When Bon Scott died after a serious drinking binge on February 19, 1980, the smart money said that AC/DC was done. Yes, it was possible for a band to continue on with a new lead singer, but outside of Deep Purple, Genesis, Black Sabbath and a few others to that point, the failures outnumbered the successes.
AC/DC did consider packing it in, but then they met Brian Johnson. He took the new material that the band had already been working on and turned it into–well, the last time I looked, Back in Black, released on July 25, 1980, has sold somewhere in the neighbourhood of 45 million copies.
Loudwire takes a look at one of the greatest albums in rock.
When a popular band loses its singer, it rarely bounces back to reach the level of success it had prior to the lineup shift. The most remarkable exception to this rule is Australian powerhouse AC/DC, which released the legendary album Back in Black on July 25, 1980.
The album was dedicated to the band’s late vocalist Bon Scott, who died on February 19, 1980, after a night of heavy drinking. Though they were devastated by the death of their friend and briefly considered breaking up, AC/DC decided to carry on with a new singer. Two days after Scott’s funeral, guitarists Angus and Malcolm Young continued working on new riffs. Angus has said that getting right back to work distracted them from the grief. Soon after, they auditioned singers, including Gary Pickford Hopkins, Easybeats vocalist Stevie Wright and Fat Lip’s Allan Fryer.
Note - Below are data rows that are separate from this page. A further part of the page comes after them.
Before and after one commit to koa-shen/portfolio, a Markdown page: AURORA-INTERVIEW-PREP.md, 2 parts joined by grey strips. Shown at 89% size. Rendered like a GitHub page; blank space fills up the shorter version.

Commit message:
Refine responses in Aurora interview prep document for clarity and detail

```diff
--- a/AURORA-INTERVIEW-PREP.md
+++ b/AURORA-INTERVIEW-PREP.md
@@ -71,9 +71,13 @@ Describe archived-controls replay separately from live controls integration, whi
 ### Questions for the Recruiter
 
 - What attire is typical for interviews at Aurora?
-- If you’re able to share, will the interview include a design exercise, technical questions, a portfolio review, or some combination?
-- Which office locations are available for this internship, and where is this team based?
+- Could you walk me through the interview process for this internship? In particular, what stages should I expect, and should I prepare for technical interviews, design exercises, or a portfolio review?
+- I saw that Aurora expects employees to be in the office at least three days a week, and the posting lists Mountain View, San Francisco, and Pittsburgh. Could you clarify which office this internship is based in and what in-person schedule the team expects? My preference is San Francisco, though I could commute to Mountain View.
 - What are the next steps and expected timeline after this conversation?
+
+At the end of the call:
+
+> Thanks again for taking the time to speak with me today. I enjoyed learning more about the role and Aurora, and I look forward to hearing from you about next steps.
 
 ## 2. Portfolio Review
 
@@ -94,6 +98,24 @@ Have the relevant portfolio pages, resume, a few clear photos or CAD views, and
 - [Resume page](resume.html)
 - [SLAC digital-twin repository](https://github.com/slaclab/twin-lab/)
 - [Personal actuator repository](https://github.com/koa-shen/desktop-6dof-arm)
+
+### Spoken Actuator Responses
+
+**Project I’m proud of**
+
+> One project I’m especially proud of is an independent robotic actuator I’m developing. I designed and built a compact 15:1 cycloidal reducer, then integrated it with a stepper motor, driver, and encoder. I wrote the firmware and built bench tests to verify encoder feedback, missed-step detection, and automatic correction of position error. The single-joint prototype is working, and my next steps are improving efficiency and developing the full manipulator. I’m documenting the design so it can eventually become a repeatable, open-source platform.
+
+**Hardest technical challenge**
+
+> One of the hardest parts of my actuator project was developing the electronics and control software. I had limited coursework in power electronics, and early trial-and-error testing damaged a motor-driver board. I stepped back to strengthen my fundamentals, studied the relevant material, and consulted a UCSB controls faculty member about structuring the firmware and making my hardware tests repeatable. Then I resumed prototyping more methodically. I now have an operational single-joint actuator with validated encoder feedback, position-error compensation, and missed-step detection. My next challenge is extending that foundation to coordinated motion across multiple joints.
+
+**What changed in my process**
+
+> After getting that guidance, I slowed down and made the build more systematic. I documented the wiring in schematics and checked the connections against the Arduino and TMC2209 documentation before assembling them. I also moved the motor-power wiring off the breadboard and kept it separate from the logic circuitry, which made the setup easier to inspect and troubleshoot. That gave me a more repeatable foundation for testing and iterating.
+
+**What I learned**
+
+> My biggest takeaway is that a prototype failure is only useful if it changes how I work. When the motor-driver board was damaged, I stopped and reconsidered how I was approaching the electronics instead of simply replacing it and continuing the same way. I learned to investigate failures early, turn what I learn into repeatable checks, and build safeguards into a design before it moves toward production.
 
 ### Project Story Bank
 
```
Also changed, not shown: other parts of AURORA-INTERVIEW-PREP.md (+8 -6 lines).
Ironically, when Geordie vocalist Brian Johnson (whom Mutt Lange referred to the band) was invited to try out, he wasn’t immediately interested.